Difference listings
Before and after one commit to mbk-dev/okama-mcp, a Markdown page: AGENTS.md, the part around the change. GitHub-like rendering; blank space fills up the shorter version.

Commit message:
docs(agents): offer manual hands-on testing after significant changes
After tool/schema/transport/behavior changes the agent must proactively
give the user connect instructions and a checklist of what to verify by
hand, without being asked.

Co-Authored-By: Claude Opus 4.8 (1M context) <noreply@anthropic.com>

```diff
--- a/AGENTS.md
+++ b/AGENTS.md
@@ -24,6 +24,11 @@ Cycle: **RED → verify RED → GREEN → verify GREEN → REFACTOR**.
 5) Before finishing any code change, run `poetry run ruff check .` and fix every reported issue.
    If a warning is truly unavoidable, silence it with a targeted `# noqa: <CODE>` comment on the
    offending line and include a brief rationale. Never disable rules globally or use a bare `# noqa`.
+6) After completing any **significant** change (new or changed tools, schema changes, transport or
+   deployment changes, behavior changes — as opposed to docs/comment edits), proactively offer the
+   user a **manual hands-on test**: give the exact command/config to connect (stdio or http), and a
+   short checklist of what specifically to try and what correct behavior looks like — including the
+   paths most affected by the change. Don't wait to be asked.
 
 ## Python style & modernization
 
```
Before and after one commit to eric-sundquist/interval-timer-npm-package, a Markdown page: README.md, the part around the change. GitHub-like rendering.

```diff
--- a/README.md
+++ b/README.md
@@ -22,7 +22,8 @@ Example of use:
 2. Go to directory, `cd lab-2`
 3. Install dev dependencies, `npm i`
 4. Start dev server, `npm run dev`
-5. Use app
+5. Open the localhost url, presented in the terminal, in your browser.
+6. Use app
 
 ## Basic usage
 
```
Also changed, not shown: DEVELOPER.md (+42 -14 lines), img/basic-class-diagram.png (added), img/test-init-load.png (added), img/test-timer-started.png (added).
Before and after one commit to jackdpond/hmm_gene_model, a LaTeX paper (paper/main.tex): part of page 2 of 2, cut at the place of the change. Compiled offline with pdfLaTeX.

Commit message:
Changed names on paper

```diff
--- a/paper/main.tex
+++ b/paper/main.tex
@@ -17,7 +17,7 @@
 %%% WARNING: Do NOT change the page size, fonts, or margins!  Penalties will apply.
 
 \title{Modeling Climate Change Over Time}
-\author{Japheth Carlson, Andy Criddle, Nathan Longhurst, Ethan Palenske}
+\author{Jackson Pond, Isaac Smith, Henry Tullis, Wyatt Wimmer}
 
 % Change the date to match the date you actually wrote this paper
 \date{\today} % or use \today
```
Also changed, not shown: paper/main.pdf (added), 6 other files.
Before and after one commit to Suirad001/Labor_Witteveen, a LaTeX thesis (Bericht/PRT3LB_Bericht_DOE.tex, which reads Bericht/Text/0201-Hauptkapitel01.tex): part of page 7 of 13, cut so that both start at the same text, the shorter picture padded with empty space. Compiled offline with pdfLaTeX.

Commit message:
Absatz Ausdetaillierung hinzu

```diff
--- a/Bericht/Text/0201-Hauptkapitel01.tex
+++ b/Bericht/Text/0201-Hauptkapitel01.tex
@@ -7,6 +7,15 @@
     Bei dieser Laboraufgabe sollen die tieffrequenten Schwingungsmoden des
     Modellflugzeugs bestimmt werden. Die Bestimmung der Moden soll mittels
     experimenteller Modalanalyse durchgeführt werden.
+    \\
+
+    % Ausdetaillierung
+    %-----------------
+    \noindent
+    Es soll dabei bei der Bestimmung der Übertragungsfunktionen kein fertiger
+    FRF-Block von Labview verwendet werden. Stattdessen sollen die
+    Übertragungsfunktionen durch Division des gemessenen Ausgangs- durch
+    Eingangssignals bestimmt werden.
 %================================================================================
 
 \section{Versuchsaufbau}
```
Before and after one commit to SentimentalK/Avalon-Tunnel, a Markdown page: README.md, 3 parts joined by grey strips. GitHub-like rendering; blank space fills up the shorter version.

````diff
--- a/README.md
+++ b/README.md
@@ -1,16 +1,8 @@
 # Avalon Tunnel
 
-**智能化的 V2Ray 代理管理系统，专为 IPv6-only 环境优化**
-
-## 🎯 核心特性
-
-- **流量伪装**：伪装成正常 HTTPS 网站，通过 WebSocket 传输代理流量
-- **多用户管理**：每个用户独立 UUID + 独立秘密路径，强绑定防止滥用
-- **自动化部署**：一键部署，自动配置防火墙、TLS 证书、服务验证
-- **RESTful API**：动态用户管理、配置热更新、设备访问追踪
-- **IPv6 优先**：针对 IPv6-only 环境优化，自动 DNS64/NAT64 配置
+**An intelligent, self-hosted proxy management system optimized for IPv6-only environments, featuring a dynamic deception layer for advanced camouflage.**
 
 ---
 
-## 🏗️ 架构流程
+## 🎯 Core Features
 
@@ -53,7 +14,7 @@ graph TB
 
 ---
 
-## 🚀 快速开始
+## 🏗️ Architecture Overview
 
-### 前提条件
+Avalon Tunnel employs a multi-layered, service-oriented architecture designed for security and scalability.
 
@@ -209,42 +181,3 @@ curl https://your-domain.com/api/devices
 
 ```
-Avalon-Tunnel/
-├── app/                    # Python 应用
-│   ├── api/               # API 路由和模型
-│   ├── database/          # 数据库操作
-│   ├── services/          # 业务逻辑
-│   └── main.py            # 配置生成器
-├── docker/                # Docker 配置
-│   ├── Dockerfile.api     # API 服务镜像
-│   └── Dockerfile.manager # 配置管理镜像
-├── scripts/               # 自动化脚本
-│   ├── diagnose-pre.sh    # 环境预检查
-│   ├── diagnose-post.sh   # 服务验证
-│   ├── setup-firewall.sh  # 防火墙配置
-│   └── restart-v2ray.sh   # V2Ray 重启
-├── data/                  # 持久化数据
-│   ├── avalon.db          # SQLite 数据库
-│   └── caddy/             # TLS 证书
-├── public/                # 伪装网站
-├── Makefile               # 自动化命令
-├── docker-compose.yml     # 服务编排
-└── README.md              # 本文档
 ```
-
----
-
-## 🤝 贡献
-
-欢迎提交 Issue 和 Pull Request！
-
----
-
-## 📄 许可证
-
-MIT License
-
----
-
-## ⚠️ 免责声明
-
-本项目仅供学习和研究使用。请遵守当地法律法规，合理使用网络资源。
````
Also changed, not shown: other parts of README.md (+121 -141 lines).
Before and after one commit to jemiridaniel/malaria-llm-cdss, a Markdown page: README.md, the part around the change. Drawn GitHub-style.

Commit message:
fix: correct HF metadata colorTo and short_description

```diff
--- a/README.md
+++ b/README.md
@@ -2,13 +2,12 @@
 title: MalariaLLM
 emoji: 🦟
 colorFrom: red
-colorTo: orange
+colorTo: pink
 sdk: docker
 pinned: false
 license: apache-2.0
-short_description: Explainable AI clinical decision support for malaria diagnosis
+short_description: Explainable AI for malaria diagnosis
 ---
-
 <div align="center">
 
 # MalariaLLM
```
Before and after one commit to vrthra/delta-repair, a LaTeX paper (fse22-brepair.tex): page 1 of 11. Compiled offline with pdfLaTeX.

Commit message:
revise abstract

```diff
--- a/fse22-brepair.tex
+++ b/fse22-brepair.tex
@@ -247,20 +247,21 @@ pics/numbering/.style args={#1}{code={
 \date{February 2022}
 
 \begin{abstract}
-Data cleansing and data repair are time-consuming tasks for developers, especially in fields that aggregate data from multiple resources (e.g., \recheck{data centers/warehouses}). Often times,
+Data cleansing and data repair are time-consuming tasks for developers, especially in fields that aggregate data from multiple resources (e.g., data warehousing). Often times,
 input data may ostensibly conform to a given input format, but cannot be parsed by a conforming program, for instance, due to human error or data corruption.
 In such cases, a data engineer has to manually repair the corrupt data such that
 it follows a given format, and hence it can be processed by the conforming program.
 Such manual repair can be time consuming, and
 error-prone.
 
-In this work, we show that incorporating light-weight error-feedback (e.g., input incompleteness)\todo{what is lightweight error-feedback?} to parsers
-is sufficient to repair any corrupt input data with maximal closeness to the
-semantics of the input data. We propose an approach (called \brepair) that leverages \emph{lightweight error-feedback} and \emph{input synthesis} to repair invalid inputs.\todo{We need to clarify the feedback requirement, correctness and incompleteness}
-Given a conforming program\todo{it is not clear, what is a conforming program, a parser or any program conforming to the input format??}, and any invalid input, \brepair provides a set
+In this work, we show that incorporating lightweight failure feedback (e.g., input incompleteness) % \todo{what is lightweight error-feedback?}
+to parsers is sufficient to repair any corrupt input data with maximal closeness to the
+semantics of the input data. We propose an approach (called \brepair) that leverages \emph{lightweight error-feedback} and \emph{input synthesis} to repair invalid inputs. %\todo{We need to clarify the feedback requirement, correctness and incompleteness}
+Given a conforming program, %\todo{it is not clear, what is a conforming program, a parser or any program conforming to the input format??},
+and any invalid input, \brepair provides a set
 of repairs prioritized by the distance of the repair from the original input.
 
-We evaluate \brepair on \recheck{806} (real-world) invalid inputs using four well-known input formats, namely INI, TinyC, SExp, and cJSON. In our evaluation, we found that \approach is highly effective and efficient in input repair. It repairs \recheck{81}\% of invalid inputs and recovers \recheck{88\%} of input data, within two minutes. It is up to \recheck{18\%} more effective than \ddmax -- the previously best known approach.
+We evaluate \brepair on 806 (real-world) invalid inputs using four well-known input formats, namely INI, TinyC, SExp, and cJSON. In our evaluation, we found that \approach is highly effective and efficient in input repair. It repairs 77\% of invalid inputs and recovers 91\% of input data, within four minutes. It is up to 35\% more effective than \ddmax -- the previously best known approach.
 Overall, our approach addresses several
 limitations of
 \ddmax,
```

**Try it:** What is needed is every line from the start of the entries through the line containing "docs(agents): offer manual", returned word for word and nothing else.

**Response:**
Before and after one commit to mbk-dev/okama-mcp, a Markdown page: AGENTS.md, the part around the change. GitHub-like rendering; blank space fills up the shorter version.

Commit message:
docs(agents): offer manual hands-on testing after significant changes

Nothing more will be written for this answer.